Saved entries
------------------------
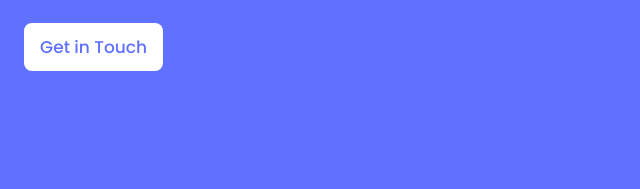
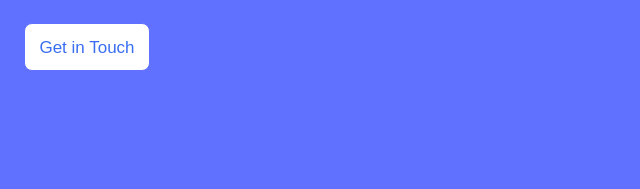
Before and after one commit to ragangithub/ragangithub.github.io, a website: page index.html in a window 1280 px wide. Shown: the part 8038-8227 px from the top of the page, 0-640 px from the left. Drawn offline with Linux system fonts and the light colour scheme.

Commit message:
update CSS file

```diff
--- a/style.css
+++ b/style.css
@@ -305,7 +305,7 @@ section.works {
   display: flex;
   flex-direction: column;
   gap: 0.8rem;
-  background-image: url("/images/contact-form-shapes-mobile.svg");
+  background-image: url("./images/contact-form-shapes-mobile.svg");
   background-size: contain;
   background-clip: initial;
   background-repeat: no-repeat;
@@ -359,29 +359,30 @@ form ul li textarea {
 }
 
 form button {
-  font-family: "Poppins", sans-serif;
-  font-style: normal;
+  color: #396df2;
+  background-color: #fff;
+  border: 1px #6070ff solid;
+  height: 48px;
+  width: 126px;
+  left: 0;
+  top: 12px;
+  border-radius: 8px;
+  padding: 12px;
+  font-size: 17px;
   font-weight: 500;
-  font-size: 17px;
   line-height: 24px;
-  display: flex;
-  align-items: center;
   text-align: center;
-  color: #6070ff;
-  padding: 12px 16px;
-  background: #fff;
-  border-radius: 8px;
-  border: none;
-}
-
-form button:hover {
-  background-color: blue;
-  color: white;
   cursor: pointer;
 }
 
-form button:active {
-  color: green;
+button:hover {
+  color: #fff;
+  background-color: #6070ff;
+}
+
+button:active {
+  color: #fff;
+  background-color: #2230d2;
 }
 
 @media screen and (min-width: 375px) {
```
------------------------
## TASK TO CARRY OUT
Check the lines above for the word "border" and give the number of lines where it appears, with no other text.

## ANSWER TO THE PROBLEM
4